When should you snack before a workout?
It’s important to emphasize the word snack—it’s not a meal. Eat a fist-sized snack about three hours to thirty minutes before a workout. Don’t eat a snack less than thirty minutes before exercising to reduce the complications of stomach discomfort and digestion issues.
Activities like strength-training, HIIT, and long-distance running demand a lot of energy, so these are ideal situations to eat a pre-workout snack. However, you don’t need to snack before every workout routine. Activities like yoga and jogging aren’t as intense and don’t always require a pre-workout snack, so focus on proper hydration before, during, and after your workout.

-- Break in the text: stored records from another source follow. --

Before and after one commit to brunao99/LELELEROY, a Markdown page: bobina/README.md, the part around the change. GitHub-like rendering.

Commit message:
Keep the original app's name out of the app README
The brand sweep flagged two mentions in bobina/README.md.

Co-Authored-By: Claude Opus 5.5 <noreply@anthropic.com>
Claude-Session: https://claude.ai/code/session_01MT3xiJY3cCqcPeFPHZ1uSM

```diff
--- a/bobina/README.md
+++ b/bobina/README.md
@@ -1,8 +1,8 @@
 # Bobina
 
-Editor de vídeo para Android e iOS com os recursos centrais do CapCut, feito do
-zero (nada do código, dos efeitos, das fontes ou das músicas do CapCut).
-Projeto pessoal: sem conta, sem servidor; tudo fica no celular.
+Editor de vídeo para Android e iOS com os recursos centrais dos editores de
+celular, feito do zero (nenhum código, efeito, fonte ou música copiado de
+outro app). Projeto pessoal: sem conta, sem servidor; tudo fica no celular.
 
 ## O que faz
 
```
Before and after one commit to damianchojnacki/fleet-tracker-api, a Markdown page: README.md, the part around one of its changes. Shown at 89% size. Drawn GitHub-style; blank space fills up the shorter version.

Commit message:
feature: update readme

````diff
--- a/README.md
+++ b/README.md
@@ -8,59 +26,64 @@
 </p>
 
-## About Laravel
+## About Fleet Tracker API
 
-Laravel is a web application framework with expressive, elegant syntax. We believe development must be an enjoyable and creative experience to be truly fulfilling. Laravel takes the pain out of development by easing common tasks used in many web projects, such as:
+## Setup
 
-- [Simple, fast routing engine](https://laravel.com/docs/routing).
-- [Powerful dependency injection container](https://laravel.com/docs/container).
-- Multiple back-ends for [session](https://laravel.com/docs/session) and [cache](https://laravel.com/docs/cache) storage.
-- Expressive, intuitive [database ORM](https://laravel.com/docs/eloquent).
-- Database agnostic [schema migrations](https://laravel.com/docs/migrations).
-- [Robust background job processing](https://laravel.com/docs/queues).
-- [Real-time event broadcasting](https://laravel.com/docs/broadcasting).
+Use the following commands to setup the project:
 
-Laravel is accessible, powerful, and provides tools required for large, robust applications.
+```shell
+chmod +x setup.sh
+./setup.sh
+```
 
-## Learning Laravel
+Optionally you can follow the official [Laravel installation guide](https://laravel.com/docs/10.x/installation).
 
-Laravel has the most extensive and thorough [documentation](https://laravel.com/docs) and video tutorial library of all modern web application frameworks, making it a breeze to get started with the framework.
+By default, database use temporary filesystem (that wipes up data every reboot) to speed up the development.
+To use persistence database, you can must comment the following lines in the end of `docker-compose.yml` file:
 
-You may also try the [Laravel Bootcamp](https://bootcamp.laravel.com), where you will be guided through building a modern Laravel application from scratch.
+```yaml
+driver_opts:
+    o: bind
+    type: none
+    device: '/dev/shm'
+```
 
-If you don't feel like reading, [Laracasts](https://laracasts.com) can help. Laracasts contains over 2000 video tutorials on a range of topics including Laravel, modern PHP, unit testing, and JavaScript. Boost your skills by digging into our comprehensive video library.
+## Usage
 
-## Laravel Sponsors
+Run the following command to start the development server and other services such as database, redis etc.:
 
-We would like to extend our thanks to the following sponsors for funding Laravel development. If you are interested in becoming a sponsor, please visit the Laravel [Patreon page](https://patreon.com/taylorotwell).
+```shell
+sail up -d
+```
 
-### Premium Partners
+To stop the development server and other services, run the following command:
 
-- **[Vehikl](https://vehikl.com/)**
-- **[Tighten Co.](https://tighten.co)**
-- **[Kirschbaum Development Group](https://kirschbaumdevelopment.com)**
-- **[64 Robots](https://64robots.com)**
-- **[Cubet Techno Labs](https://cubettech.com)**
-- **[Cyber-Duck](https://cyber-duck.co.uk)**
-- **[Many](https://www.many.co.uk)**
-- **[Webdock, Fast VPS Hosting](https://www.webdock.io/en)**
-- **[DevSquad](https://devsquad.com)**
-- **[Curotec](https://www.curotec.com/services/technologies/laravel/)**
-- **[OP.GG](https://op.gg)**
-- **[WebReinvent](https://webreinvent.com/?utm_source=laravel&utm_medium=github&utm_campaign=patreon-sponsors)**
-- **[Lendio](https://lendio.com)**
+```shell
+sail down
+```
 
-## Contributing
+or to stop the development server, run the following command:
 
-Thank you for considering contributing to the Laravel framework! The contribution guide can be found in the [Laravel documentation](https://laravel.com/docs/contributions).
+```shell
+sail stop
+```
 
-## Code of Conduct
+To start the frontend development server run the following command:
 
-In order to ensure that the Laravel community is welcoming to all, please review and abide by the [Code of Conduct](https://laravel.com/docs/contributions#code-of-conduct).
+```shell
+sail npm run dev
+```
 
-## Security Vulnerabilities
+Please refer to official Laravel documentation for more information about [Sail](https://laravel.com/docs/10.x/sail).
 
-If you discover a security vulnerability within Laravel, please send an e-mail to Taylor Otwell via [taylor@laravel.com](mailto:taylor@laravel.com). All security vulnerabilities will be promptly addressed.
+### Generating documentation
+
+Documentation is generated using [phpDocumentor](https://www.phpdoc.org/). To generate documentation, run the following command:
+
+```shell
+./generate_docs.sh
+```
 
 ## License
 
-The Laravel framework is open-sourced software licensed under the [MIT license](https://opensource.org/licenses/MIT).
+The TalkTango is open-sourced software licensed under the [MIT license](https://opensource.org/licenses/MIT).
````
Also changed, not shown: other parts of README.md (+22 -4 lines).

Currently, there’s no evidence to suggest that the time of day strongly affects whether you should have a snack, so use your discretion to feel whether you need an energy boost.
Why should you eat a pre-workout snack?
Your diet is crucial to your athletic performance. If you give your body high-quality fuel, it can expend more energy—but it doesn’t end there. Eating protein before exercise can increase muscle protein synthesis, which is a key process to building muscle. Additionally, eating healthy fats can increase your endurance, and eating complex carbs can increase your glycogen stores and carb oxidation.
What should you eat?
Your ideal pre-workout snack depends on what exercises you do. Carbs and protein are the best macronutrients to consume before activity, and each plays a different role in helping your body. The ratio of macronutrients in your snack should vary by your body type, exercise type, and duration of your workout. Follow these guidelines to help you determine what kind of snack to eat before your workout.
The snack should be high in carbs, moderate in protein, and moderate-to-low in fat. Here are a few examples:
- A banana/apple with peanut butter
- A slice of whole-grain toast and peanut butter
- One serving of granola and Greek yogurt
Medium-to-high intensity strength-training
Eat a snack high in protein, moderate in carbs, and moderate in fat. Here are a few examples:
- A hard-boiled egg
- A slice of whole-grain bread with lean lunch meat
- A handful of almonds or pistachios
- One serving of beef, chicken, or turkey jerky
- One serving of cottage cheese
What should you avoid?
It’s easy to go to the grocery store and grab prepackaged granola bars and other promising-looking pre-workout snacks. If you can, avoid processed carbs and stick to whole grains. Processed carbs can have little-to-no nutritional benefit before exercising as they have unnecessary added sugars and fats. Additionally, avoid yogurts with added sugars and look for plain Greek yogurt. Be careful not to choose nuts covered with added sugar and salt. Plain nuts are the best route to go for maximum benefit.
Pre-workout snacks can have a wide variety of benefits that can help you exercise longer and more intensely to reach your fitness goals.